If every sound you emit is a scream

I recently came across this older piece from Phillip Pullman, author of the His Dark Materials trilogy, in which he makes the case against the use of present tense narrative in literature. A couple interesting excerpts:

 … [I]f every sound you emit is a scream, a scream has no expressive value. What I dislike about the present-tense narrative is its limited range of expressiveness.

...There's a close parallel here with the increasing use of the hand-held camera in cinema. Just like the present tense, the hand-held camera is an expressive device whose expressive power is being drained away by making it the only way of shooting a film... I dislike it partly because it makes me feel sick, and partly because the camera never seems to be looking where I want to look, and partly because of the sheer monotony of texture that it brings, but mainly because of its falsehood.

Pullman suggests that the handheld camera, and by association present-tense writing, is a shortcut used to impart realism and immediacy.

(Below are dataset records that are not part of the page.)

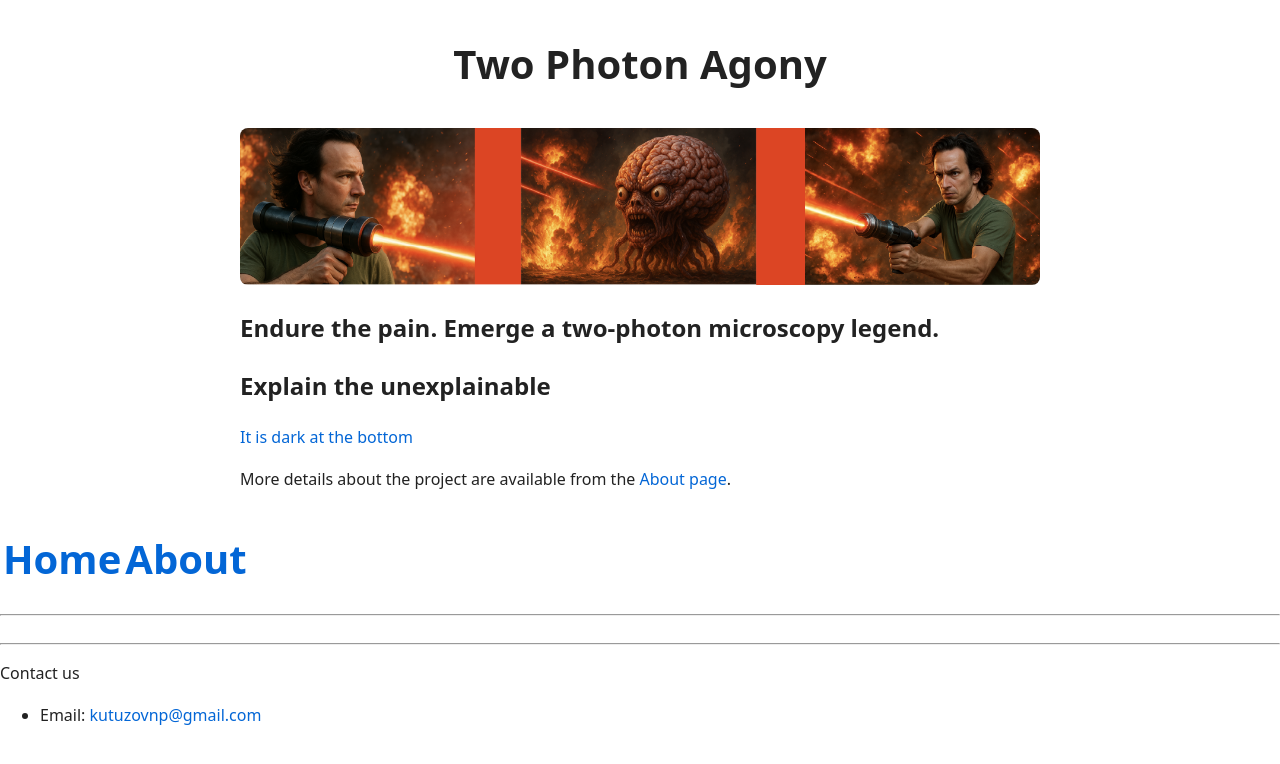
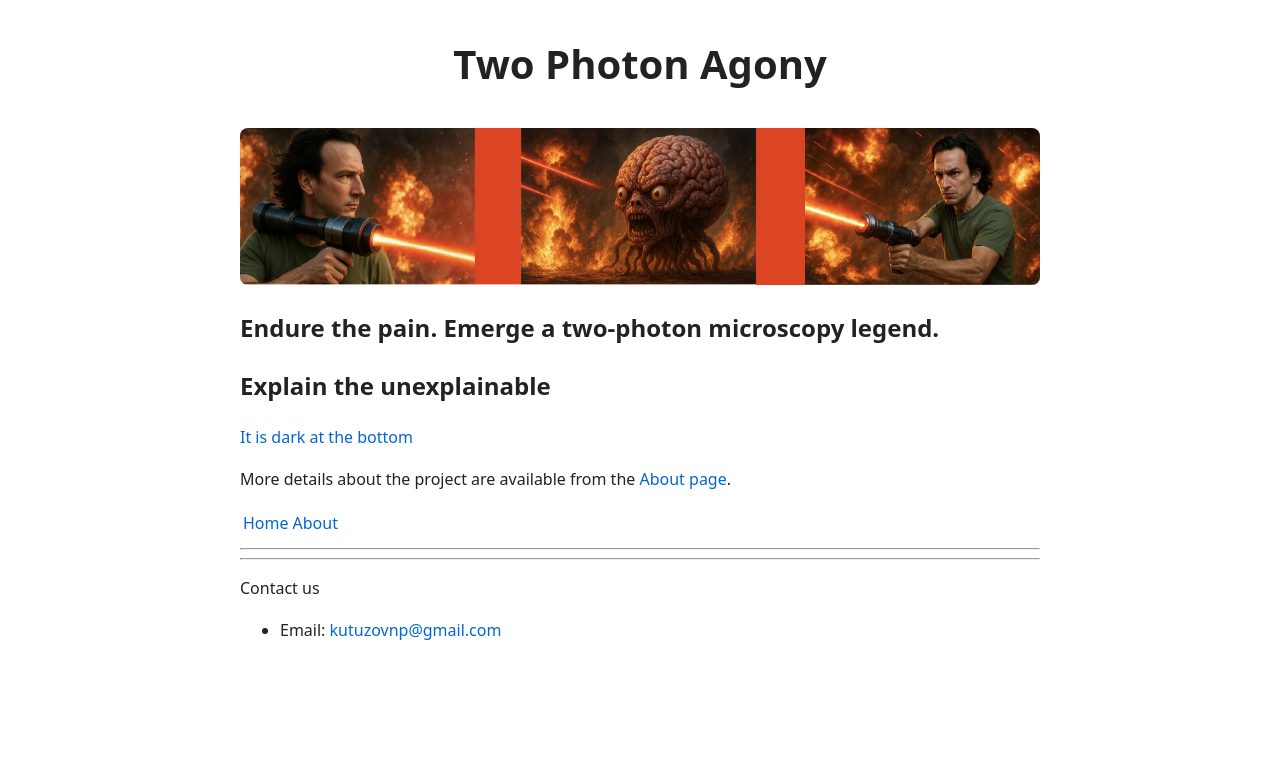
Before and after one commit to drkutuzov/drkutuzov.github.io, a Jekyll site: the page built from index.md, in a window 1280 px wide. Shown: the top 764 px of the page. Built offline with Jekyll 4.4.1, drawn with Linux system fonts in a browser that asks for light colours.

Commit message:
trying recentering navigation

```diff
--- a/_layouts/default.html
+++ b/_layouts/default.html
@@ -47,8 +47,8 @@
     <h1>{{ page.title }}</h1>
     <section>
       {{ content }}
+    {% include navigation.html %}
+    {% include footer.html %}
     </section>
-    <h1>{% include navigation.html %}</h1>
-    {% include footer.html %}
   </body>
 </html>
```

And in many cases, he's probably right. Horror films in particular, since the Blair Witch Project, have embraced the format as a means of hardwiring claustrophobia and vulnerability into their narrative. What I find intriguing is that in cinema, I find the handheld camera negatively affects my ability to identify with the person holding the camera, even though I'm observing the world almost literally through their eyes. I don't think that's the case with present tense, first-person narrative, but I'll allow that it can be a crutch for an author to convey a sense of immediacy.

One member of my writing group is not a fan of present tense, and has called me out on its usage every time I've employed it in a story. It seems to inspire a negative aesthetic reaction in some readers, just as some people simply cannot bear to watch the jumpy, grainy footage of a handheld cam. (I have to wonder if the intellectual arguments for and against both are merely justifications for people's visceral reactions.) Every time I've used it, I've done so for a specific reason, but now I take fair warning that this is a narrative method that may put off a subset of the audience. I don't think it's an "abdication of narrative responsibility," but a tradeoff between competing costs and benefits, and a decision that's worthy of more thought than I might have given it at one time.